Uploaded: October 06, 2001


Shot in the morning with Canon D30 digital SLR. Telephone pole has been removed digitally.


Terry L. Long December 02, 2001

Very good photograph. Looks like a painting. Hope you have this hanging on a wall somewhere. #2129

Angie Hill December 02, 2001

I love the lines in this Jim, leads your eyes right to the tractor. Nice job. #3275

Piper Lehman December 02, 2001

Jim, this is really good. The perspective makes the photo. I wonder if you happened to take a shot of this from even lower--say 2-3 feet from the ground. Would this not further exaggerate the wide-angle view? I really like the low contrast in all your lavender shots, and I usually prefer bold, rich color. I do have another question about this setting. Was is hazy or foggy when you and Denise were shooting there, and if so, did you have trouble exposing for the fog? I just read something about how most people tend to think they need to open up with fog photogs, when in actuality, fog is perceived as a brighter tone/zone than the medium, and you must stop down to get it to look right. Any thoughts on this concept? #3284

Piper Lehman December 03, 2001

Duh--got that bassackwards. Sorry. I meant to say "open up" a 1/2-1 stop to compensate for the meter reading. Meter will tend to underexpose fog/haze pix. Do I have this right yet?????? Slapfest coming my way... #3299

Jim Miotke My Courses December 07, 2001

Hi Piper and Angie,

Thank you very much for the comments. To answer your question, Piper, it is very hard to get a good shot on a foggy or overcast day with the lavender because it blooms for only about two weeks during the hottest time of the year. I saw many postcards in the area that were obviously shot in such conditions but the photographer must have lived right in the midst of the the fields to be able to catch such weather. I would have loved to been able to do it - the variety of hues that you can get out of the lavender is amazing and the overcast blue was unbelievable.

As far as exposure goes, if the foggy conditions are included in your composition, it would likely be problematic and I would probably try a few shots over like you said. I would rather blow away the sky and keep the other parts of the scene. Best of all though, I would get the foggy sky out of the picture and shoot the fields exclusively. This would be like using a great big softbox on the entire scene and would produce images like those in the postcards I mentioned above.
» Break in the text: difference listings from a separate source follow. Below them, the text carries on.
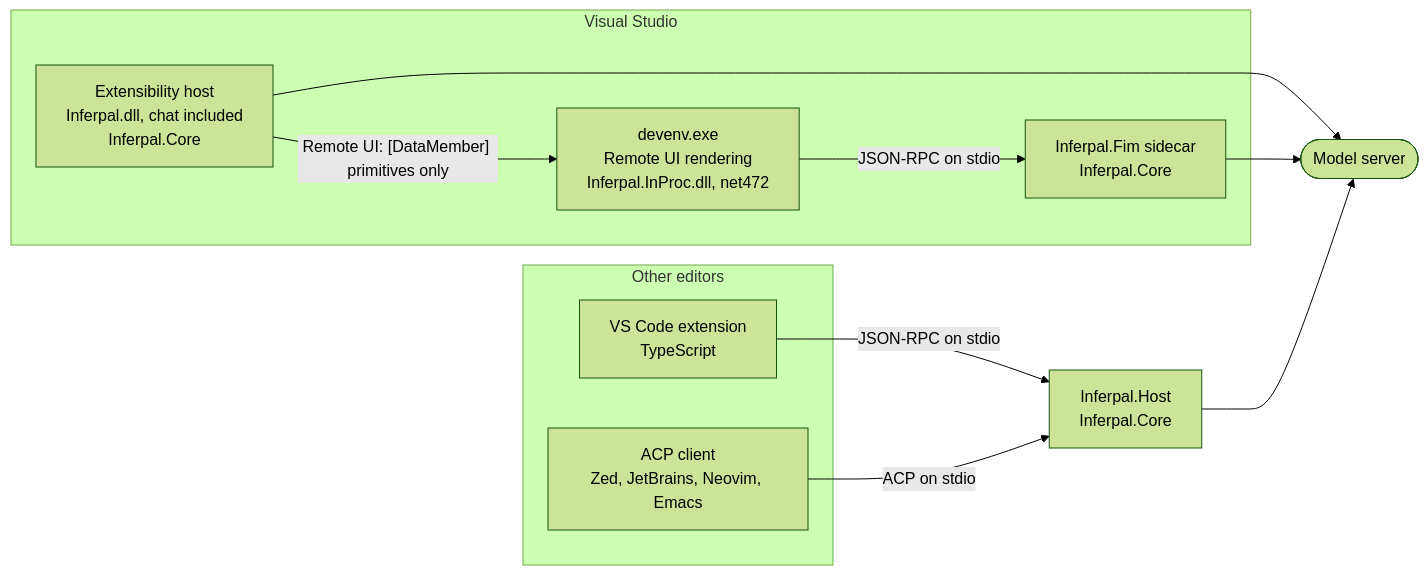
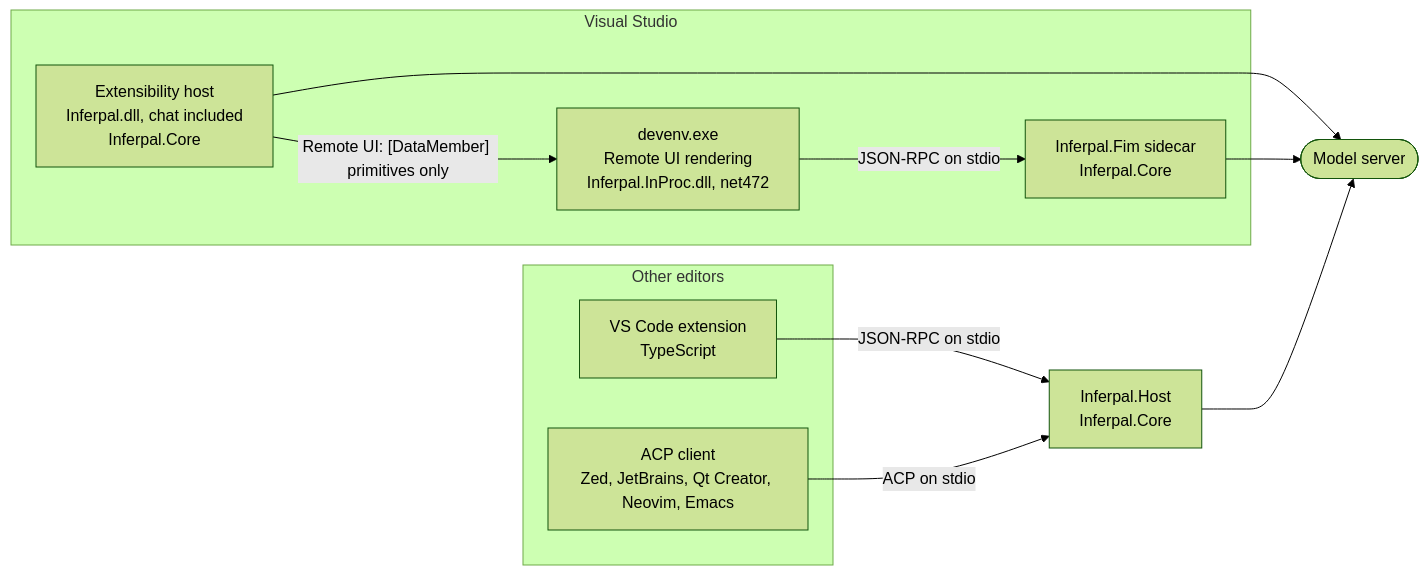
The first of 2 diagrams in docs/architecture.md (EstaxNet/Inferpal), drawn with Mermaid (forest theme) before and after one commit. The commit also changed other lines of this file and 19 other files, not shown here.

````diff
--- a/docs/architecture.md
+++ b/docs/architecture.md
@@ -7,21 +7,21 @@
 ```mermaid
 flowchart LR
     subgraph vs["Visual Studio"]
         dev["devenv.exe<br/>Remote UI rendering<br/>Inferpal.InProc.dll, net472"]
         ext["Extensibility host<br/>Inferpal.dll, chat included<br/>Inferpal.Core"]
         fim["Inferpal.Fim sidecar<br/>Inferpal.Core"]
     end
     subgraph others["Other editors"]
         code["VS Code extension<br/>TypeScript"]
-        acp["ACP client<br/>Zed, JetBrains, Neovim, Emacs"]
+        acp["ACP client<br/>Zed, JetBrains, Qt Creator, Neovim, Emacs"]
     end
     host["Inferpal.Host<br/>Inferpal.Core"]
     model(["Model server"])
     ext -- "Remote UI: [DataMember] primitives only" --> dev
     dev -- "JSON-RPC on stdio" --> fim
     code -- "JSON-RPC on stdio" --> host
     acp -- "ACP on stdio" --> host
     ext --> model
     fim --> model
     host --> model
 ```
````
I would like the low-down wide-angle look, too. As long as you could find a position where you were at the bottom of a hill looking up into the fields. Maybe next year :) #3557

To discuss, first log in or sign up (buttons are at top center of page).

Get Constructive Critiques

Sign up for an interactive online photography course to get critiques on your photos.


Did You Know?

BetterPhoto Websites: If you see an orange website link directly under the photographer's name, it's totally okay. It's not spam. The reason: BetterPhoto is the one that offers these personal photography websites. We are supporting our clients with those links.

Unavailable EXIF: If there is no other information but 'Unavailable' in the EXIF (meaning no EXIF data exists with the photo), the 'Unavailable' blurb is not displayed. If there is any info, it shows. Many photos have the EXIF stripped out when people modify the image and resave it, before uploading.


The following truth is one of the core philosophies of BetterPhoto:

I hear, I forget.
I see, I remember.
I do, I understand.

You learn by doing. Take your Nature and Landscape Photography up to a new level of understanding in my new online class - on sale now.

Copyright for this gallery photo belongs solely to Jim Miotke.
Images may not be copied, downloaded, or used in any way without the expressed, written permission of the photographer. Contact photographer via gallery
Log in to follow or message this photographer or report this photo.